BEGIN

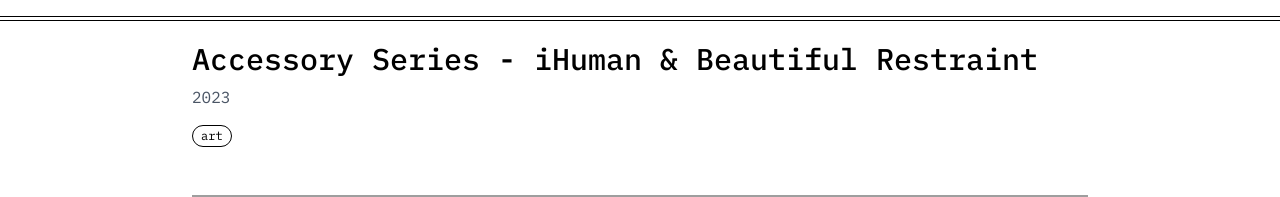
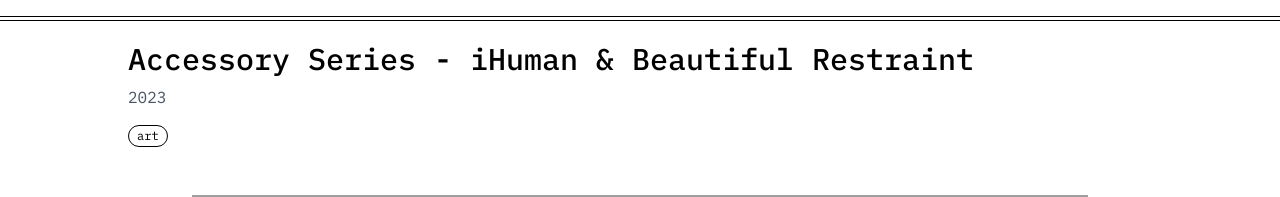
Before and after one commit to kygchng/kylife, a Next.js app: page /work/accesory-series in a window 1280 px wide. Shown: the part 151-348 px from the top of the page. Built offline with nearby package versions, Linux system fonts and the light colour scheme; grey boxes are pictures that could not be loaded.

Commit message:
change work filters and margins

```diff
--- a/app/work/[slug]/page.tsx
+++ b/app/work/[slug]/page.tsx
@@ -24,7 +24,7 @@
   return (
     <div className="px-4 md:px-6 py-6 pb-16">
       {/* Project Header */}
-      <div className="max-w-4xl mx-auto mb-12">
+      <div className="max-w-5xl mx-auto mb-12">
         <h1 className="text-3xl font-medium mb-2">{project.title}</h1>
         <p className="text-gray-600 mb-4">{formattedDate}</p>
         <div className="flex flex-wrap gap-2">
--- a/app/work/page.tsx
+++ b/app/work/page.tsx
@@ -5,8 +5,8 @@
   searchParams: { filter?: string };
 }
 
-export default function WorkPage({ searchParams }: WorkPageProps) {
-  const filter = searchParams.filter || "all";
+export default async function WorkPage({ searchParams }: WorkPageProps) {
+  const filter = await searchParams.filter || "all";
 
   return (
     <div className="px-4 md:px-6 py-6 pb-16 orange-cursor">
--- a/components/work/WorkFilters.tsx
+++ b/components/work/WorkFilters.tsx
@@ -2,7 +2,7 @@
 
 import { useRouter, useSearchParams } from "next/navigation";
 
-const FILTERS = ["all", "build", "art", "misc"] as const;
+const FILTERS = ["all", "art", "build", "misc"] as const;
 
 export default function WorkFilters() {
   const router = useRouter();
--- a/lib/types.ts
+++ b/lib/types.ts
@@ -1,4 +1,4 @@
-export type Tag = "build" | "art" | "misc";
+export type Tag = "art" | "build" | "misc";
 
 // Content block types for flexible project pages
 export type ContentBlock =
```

END
BEGIN

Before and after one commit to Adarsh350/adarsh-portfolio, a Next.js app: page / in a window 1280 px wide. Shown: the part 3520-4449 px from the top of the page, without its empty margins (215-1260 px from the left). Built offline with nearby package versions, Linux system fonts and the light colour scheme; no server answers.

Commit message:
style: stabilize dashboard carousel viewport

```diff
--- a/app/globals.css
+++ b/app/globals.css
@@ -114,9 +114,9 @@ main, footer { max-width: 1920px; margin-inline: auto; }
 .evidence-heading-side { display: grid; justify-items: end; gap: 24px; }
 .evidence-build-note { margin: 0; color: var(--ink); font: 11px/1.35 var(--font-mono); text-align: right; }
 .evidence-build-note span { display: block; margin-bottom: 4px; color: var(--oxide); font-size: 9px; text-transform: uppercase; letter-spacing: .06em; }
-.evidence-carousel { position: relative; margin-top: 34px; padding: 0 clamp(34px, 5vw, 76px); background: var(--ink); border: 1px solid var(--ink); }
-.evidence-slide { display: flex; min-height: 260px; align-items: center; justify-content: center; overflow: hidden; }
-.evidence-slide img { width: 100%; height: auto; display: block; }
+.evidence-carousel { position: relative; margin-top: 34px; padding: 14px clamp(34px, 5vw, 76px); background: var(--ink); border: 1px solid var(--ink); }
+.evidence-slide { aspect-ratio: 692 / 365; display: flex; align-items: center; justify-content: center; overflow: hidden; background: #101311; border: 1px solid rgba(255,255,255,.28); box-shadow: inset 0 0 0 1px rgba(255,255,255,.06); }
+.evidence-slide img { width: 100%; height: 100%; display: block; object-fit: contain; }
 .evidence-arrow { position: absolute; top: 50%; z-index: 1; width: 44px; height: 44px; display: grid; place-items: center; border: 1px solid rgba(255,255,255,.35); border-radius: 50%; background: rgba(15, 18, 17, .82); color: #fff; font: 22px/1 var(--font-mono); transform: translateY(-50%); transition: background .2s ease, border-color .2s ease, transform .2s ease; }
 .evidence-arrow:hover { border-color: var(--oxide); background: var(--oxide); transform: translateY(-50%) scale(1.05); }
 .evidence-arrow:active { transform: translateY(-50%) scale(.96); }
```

END

# [EXERCISE DETAILS]
Where a line in the records above includes the string "default", show it.

# [RESPONSE AREA]
-export default function WorkPage({ searchParams }: WorkPageProps) {
+export default async function WorkPage({ searchParams }: WorkPageProps) {
 export default function WorkFilters() {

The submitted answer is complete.